== Record excerpts

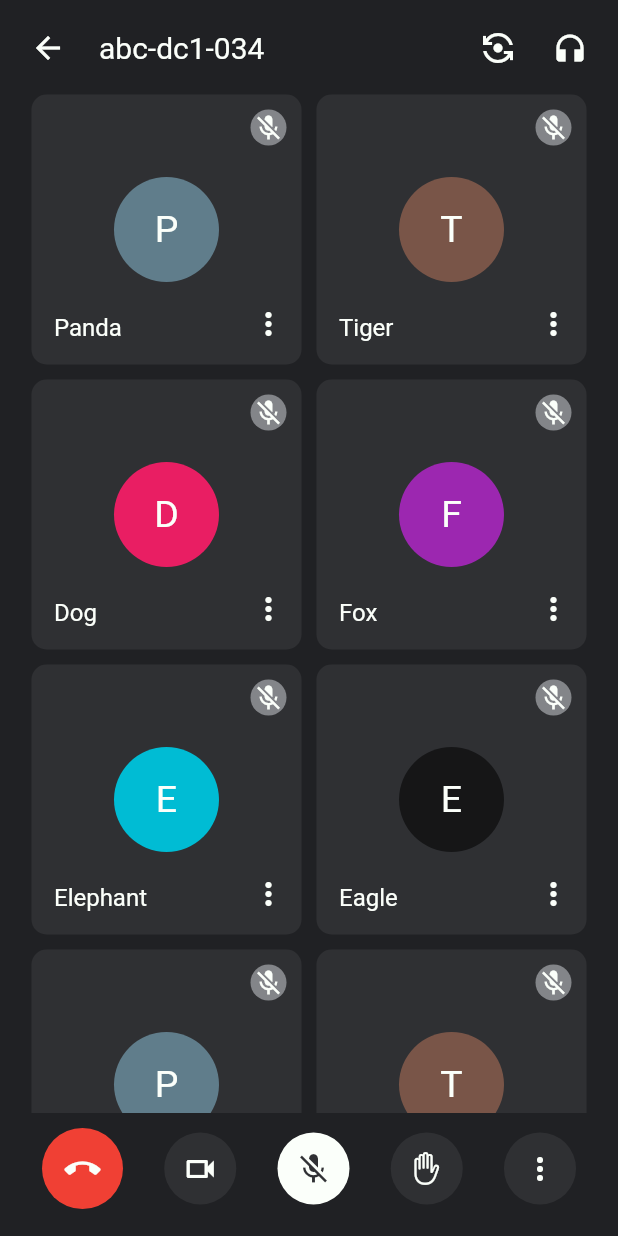
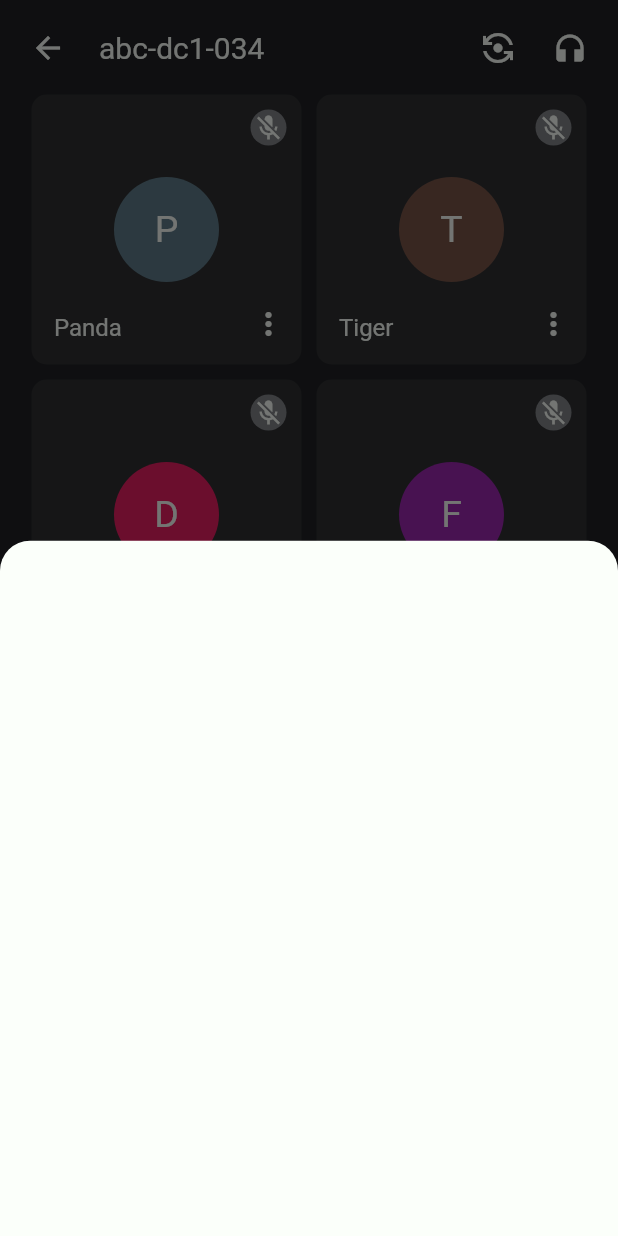
Before and after one commit to octoi/google-meet-clone, a Flutter app: the screen it shows after launch, scrolled down 576 dp, after a tap on the "more vert" icon, on a phone screen of 412 x 824 dp. Run offline on Flutter 3.47's test engine with Material 2 defaults, Android fonts, the phone set to English and light mode, and no system bars.

Commit message:
bottom sheet with border radius

```diff
--- a/lib/widgets/body.dart
+++ b/lib/widgets/body.dart
@@ -77,11 +77,17 @@ class UserCard extends StatelessWidget {
             right: 10.0,
             child: InkWell(
               onTap: () {
-                showBottomSheet(
+                showModalBottomSheet(
                   context: context,
                   builder: (BuildContext context) {
                     return Container(
-                      color: appWhite,
+                      decoration: BoxDecoration(
+                        color: appWhite,
+                        borderRadius: BorderRadius.only(
+                          topLeft: Radius.circular(20.0),
+                          topRight: Radius.circular(20.0),
+                        ),
+                      ),
                       child: Column(
                         children: [],
                       ),
```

====

In your copy of the records above, include every line exactly but no pictures.

## Written answer
Before and after one commit to octoi/google-meet-clone, a Flutter app: the screen it shows after launch, scrolled down 576 dp, after a tap on the "more vert" icon, on a phone screen of 412 x 824 dp. Run offline on Flutter 3.47's test engine with Material 2 defaults, Android fonts, the phone set to English and light mode, and no system bars.

Commit message:
bottom sheet with border radius

```diff
--- a/lib/widgets/body.dart
+++ b/lib/widgets/body.dart
@@ -77,11 +77,17 @@ class UserCard extends StatelessWidget {
             right: 10.0,
             child: InkWell(
               onTap: () {
-                showBottomSheet(
+                showModalBottomSheet(
                   context: context,
                   builder: (BuildContext context) {
                     return Container(
-                      color: appWhite,
+                      decoration: BoxDecoration(
+                        color: appWhite,
+                        borderRadius: BorderRadius.only(
+                          topLeft: Radius.circular(20.0),
+                          topRight: Radius.circular(20.0),
+                        ),
+                      ),
                       child: Column(
                         children: [],
                       ),
```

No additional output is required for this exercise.